Because someone has to do the paperwork behind all that creativity, the city will soon boast its very own breeding ground for fashion-focused lawyers. The powers that be at Loyola Law School this week officially approved the launch of the school's fashion law institute at its LA campus, the program's director, Staci Riordan, says. That means law students will be able to get a certificate in fashion law by taking four fashion-specific courses focusing on issues like industry-specific contracts and law related to celebrity endorsements. Students must also take classes in related topics like intellectual property.
The goal, Riordan says, is to have students interact as much as possible with non-lawyers in the industry, and the concentration will also require students to get real-world experience working with young designers from nearby design schools. Law students in the class of 2015 will be the first eligible to receive the certificate.
Loyola's institute is the first of its kind on the West Coast, and the second nationwide, Riordan says. The first was launched in 2010 at Fordham Law School in New York. Similar to Fordham's program, the Loyola version will also host events to educate local lawyers who have or want to have fashion clients. While Riordan wouldn't yet divulge all the industry players who will teach courses, she says True Religion General Counsel Deborah Greaves, who currently teaches Loyoa's fashion contracts class, will continue to be part of the new initiative.
Riordan cites the size of Southern California's apparel industry as the driving factor for the program's establishment. Los Angeles' and Orange Country's fashion industries alone are responsible for more than 168,000 jobs and have a nearly $60 billion impact on the economy, according to statistics released by the Otis College of Art and Design in December.
Loyola's new institute is just the latest example of the emergence of fashion law as a genuine career path for young attorneys. In addition to Fordham and Loyola, a handful of other law schools offer fashion law courses, and some major law firms have dedicated fashion law practice groups.

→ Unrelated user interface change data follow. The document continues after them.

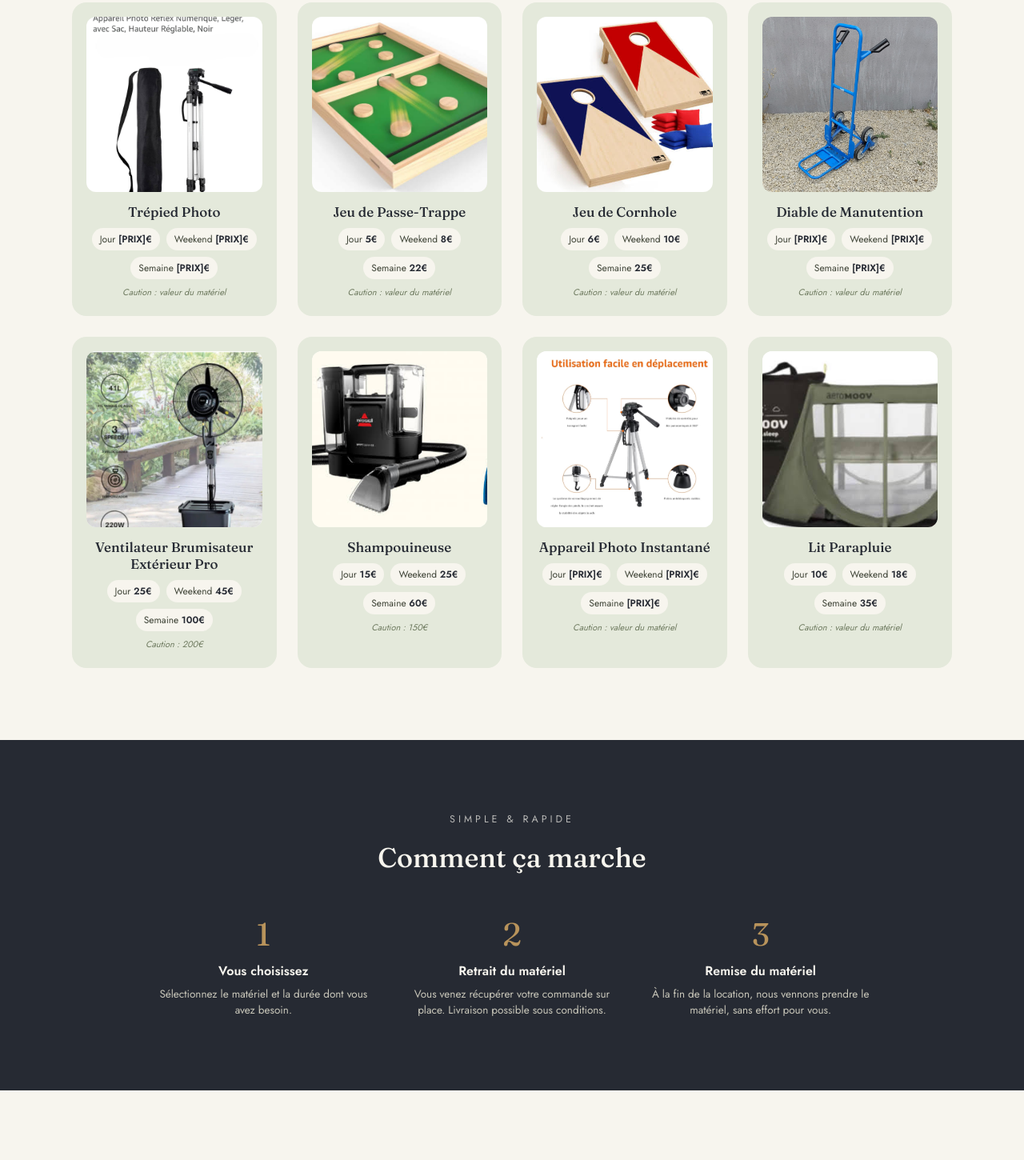
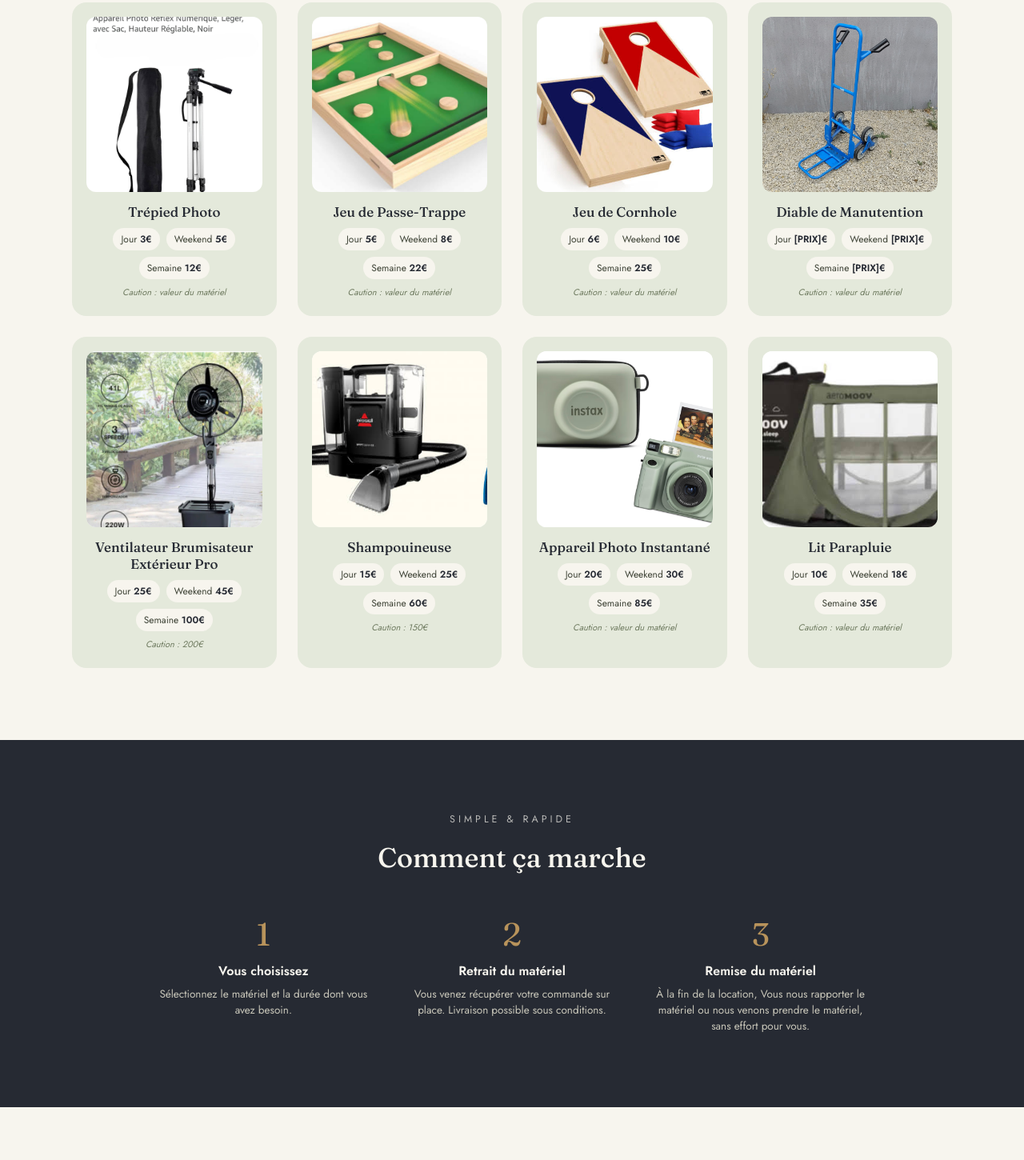
Before and after one commit to folyxgamer-ux/barbina, a plain HTML site: page index.html in a window 1280 px wide. Shown: the part 828-2278 px from the top of the page at 80% size. Drawn offline with Linux system fonts and the light colour scheme.

Commit message:
petite maj des prix et ortographe

```diff
--- a/index.html
+++ b/index.html
@@ -442,9 +442,9 @@
           <div class="item-photo"><img src="img/Trépieravechousse.png" alt="Trépied photo"></div>
           <h4>Trépied Photo</h4>
           <div class="item-prices">
-            <span>Jour <b>[PRIX]€</b></span>
-            <span>Weekend <b>[PRIX]€</b></span>
-            <span>Semaine <b>[PRIX]€</b></span>
+            <span>Jour <b>3€</b></span>
+            <span>Weekend <b>5€</b></span>
+            <span>Semaine <b>12€</b></span>
           </div>
           <div class="item-caution">Caution : valeur du matériel</div>
         </div>
@@ -506,12 +506,12 @@
         </div>
 
         <div class="item-card">
-          <div class="item-photo"><img src="img/appareilphotoinstaxwide.jpg" alt="Appareil photo instantané"></div>
+          <div class="item-photo"><img src="img/photoInstax.png" alt="Appareil photo instantané"></div>
           <h4>Appareil Photo Instantané</h4>
           <div class="item-prices">
-            <span>Jour <b>[PRIX]€</b></span>
-            <span>Weekend <b>[PRIX]€</b></span>
-            <span>Semaine <b>[PRIX]€</b></span>
+            <span>Jour <b>20€</b></span>
+            <span>Weekend <b>30€</b></span>
+            <span>Semaine <b>85€</b></span>
           </div>
           <div class="item-caution">Caution : valeur du matériel</div>
         </div>
@@ -550,7 +550,8 @@
         <div class="step">
           <div class="step-num">3</div>
           <h4>Remise du matériel</h4>
-          <p>À la fin de la location, nous vennons prendre le matériel, sans effort pour vous.</p>
+          <p>À la fin de la location, Vous nous rapporter le matériel ou nous venons prendre le matériel, sans effort
+            pour vous.</p>
         </div>
       </div>
     </section>
```
Also changed, not shown: img/photoInstax.png (added), img/tredpied.jpg (renamed from img/appareilphotoinstaxwide.jpg).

Underlining the industry's growing profile in law, the American Bar Association in September released its first "Legal Guide to Fashion Design." A large part of fashion law's focus is, of course, keeping counterfeit goods out of the marketplace, making it especially amusing that the ABA guide was edited by an attorney named David Faux.